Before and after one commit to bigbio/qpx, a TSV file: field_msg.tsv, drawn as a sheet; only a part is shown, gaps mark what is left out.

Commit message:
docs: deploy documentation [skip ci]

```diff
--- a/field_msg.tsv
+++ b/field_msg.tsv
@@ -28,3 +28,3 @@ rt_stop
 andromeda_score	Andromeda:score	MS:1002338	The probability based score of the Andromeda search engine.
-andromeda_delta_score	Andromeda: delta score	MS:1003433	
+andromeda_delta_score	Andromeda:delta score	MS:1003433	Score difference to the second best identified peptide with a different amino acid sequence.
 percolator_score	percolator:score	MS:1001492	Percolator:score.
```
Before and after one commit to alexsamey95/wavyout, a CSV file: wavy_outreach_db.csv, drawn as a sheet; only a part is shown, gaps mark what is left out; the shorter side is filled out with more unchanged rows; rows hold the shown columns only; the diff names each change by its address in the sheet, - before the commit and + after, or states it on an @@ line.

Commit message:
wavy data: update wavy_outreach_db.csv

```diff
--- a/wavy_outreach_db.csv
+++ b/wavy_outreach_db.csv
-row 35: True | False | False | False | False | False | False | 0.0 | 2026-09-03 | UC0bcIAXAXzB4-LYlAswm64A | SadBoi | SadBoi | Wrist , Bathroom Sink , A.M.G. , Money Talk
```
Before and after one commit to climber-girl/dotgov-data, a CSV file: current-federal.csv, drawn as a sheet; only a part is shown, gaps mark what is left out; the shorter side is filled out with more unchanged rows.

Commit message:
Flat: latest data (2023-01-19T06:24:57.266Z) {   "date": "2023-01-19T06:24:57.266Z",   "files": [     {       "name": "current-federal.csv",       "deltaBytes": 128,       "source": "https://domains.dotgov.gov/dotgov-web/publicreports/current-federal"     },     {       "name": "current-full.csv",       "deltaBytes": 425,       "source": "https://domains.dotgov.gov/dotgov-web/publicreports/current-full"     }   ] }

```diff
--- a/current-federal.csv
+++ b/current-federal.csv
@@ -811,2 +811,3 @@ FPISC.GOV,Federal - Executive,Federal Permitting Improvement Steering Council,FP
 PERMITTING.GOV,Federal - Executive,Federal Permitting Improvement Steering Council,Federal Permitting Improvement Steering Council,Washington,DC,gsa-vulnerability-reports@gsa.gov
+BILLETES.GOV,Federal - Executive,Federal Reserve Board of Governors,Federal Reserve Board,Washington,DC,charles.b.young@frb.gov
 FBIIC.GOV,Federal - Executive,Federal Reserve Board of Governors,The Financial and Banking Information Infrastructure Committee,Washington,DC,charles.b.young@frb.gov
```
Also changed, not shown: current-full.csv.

______

When the material above has been read, copy all of it exactly.

Before and after one commit to bigbio/qpx, a TSV file: field_msg.tsv, drawn as a sheet; only a part is shown, gaps mark what is left out.

Commit message:
docs: deploy documentation [skip ci]

```diff
--- a/field_msg.tsv
+++ b/field_msg.tsv
@@ -28,3 +28,3 @@ rt_stop
 andromeda_score	Andromeda:score	MS:1002338	The probability based score of the Andromeda search engine.
-andromeda_delta_score	Andromeda: delta score	MS:1003433	
+andromeda_delta_score	Andromeda:delta score	MS:1003433	Score difference to the second best identified peptide with a different amino acid sequence.
 percolator_score	percolator:score	MS:1001492	Percolator:score.
```
Before and after one commit to alexsamey95/wavyout, a CSV file: wavy_outreach_db.csv, drawn as a sheet; only a part is shown, gaps mark what is left out; the shorter side is filled out with more unchanged rows; rows hold the shown columns only; the diff names each change by its address in the sheet, - before the commit and + after, or states it on an @@ line.

Commit message:
wavy data: update wavy_outreach_db.csv

```diff
--- a/wavy_outreach_db.csv
+++ b/wavy_outreach_db.csv
-row 35: True | False | False | False | False | False | False | 0.0 | 2026-09-03 | UC0bcIAXAXzB4-LYlAswm64A | SadBoi | SadBoi | Wrist , Bathroom Sink , A.M.G. , Money Talk
```
Before and after one commit to climber-girl/dotgov-data, a CSV file: current-federal.csv, drawn as a sheet; only a part is shown, gaps mark what is left out; the shorter side is filled out with more unchanged rows.

Commit message:
Flat: latest data (2023-01-19T06:24:57.266Z) {   "date": "2023-01-19T06:24:57.266Z",   "files": [     {       "name": "current-federal.csv",       "deltaBytes": 128,       "source": "https://domains.dotgov.gov/dotgov-web/publicreports/current-federal"     },     {       "name": "current-full.csv",       "deltaBytes": 425,       "source": "https://domains.dotgov.gov/dotgov-web/publicreports/current-full"     }   ] }

```diff
--- a/current-federal.csv
+++ b/current-federal.csv
@@ -811,2 +811,3 @@ FPISC.GOV,Federal - Executive,Federal Permitting Improvement Steering Council,FP
 PERMITTING.GOV,Federal - Executive,Federal Permitting Improvement Steering Council,Federal Permitting Improvement Steering Council,Washington,DC,gsa-vulnerability-reports@gsa.gov
+BILLETES.GOV,Federal - Executive,Federal Reserve Board of Governors,Federal Reserve Board,Washington,DC,charles.b.young@frb.gov
 FBIIC.GOV,Federal - Executive,Federal Reserve Board of Governors,The Financial and Banking Information Infrastructure Committee,Washington,DC,charles.b.young@frb.gov
```
Also changed, not shown: current-full.csv.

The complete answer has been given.